|ASVG file created by Matthead|
I’m trying to understand East Prussia—past and present. Here are a few facts I’ve gleaned through my reading. East Prussia is now divided into three countries: Lithuania, Russian Federation and Poland. The Lithuanian part used to be known as Memelland with the main city being the port of Memel. Today it’s called Klaipeda. The Russian Federation encompasses the former Königsberg (now Kaliningrad) and the former East Prussia’s northern parts. Poland gained the southern two thirds of East Prussia. These political divisions were finalized in 1946. Stalin was eager to have access to a warm seaport on the Baltic. (Now, of course—with the 2014 annexation of Crimea—Russia also warm seaports on the Black Sea. Millions of Germans were displaced.
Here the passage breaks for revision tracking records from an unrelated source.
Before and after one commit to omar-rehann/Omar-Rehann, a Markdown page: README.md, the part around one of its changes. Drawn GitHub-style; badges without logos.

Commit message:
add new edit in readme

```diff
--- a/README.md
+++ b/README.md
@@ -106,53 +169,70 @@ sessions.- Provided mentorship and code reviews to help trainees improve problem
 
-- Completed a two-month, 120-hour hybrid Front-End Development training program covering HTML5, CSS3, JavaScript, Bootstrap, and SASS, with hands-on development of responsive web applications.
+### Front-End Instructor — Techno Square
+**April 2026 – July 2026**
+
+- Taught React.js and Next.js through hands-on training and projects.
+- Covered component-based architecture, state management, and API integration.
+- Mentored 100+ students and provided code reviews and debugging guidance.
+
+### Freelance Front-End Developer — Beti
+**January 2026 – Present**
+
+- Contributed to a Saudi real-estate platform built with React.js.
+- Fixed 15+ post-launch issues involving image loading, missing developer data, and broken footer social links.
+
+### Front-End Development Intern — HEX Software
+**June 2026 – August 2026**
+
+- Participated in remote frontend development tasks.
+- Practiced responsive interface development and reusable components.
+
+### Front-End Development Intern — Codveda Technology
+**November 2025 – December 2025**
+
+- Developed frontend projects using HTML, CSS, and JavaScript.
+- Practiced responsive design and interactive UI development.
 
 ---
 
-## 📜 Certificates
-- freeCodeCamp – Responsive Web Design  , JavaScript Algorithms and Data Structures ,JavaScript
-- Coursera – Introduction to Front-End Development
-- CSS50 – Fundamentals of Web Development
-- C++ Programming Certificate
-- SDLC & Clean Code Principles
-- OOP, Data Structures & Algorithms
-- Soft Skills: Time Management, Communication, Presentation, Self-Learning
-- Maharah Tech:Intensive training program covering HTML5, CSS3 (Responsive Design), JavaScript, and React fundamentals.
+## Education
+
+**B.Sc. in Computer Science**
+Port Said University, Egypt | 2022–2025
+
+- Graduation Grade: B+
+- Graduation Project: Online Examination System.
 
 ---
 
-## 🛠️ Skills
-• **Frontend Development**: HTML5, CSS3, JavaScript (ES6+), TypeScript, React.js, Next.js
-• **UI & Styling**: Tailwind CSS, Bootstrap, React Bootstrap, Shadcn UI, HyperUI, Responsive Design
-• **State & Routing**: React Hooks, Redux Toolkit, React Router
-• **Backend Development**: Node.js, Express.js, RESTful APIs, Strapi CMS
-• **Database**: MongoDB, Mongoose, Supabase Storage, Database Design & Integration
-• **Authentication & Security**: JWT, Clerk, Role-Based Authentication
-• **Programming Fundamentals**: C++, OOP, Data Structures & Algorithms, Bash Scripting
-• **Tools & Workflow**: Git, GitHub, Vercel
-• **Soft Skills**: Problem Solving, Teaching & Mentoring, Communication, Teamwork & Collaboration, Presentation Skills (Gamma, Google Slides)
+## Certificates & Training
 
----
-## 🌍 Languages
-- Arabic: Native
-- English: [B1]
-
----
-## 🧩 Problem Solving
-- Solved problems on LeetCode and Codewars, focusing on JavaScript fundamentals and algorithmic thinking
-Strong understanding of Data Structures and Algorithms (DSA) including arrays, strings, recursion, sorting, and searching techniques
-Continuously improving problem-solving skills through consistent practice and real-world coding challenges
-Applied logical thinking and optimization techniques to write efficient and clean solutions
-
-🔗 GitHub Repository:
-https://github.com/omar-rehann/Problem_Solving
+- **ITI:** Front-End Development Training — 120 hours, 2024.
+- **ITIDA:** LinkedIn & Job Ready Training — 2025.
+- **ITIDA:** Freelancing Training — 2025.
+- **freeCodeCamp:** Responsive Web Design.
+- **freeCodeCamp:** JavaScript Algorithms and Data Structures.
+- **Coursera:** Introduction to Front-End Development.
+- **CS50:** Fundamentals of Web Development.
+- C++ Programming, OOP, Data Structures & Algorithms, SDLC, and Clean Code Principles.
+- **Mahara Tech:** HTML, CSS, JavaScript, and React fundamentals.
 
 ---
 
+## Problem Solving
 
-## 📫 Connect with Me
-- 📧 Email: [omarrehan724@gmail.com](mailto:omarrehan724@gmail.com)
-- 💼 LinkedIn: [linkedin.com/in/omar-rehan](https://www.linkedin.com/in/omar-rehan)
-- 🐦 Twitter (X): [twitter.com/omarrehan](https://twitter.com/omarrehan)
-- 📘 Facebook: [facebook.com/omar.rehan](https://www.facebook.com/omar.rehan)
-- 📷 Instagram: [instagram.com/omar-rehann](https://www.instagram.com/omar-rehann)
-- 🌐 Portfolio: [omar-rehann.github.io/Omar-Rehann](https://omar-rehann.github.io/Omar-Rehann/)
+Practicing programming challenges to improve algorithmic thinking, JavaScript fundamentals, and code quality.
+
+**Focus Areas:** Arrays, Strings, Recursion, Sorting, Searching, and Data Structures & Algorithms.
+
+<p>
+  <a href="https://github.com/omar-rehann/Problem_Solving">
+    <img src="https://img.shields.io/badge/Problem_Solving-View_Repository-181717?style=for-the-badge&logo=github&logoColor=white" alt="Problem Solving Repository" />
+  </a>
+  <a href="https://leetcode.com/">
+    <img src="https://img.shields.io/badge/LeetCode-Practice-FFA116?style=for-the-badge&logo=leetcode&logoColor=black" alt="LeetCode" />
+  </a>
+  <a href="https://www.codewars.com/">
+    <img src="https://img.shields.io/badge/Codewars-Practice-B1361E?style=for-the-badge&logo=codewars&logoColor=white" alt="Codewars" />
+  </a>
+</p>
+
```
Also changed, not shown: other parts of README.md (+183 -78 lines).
Growing up, most people of the church we attended were displaced Germans from these areas. It’s not until recently that I’ve begun to research and understand the politics behind their relocation to Canada.
I’m eager to visit the former East Prussia. The trip I’m planning involves cycling along the Baltic through three countries. It should be a good way to explore the landscape that my mom and her family traveled as they tried (and failed) to escape the Red Army. But I plan on going in September, not January.
From the book, Als die Deutsche weg waren, (After the Germans left), I get the distinct impression that the Russian Federation is not a prosperous place. It’s a wasteland—its current citizens resentful of being forced to live so far from the rest of Russia. Only Kaliningrad received a facelift, commemorating it’s 750thbirthday, back in 2005. Putin knows that many Germans are nostalgic for the old city and tourism is a big draw. I plan on celebrating my birthday this year by watching a World Cup Soccer game on TV to be played in Kaliningrad.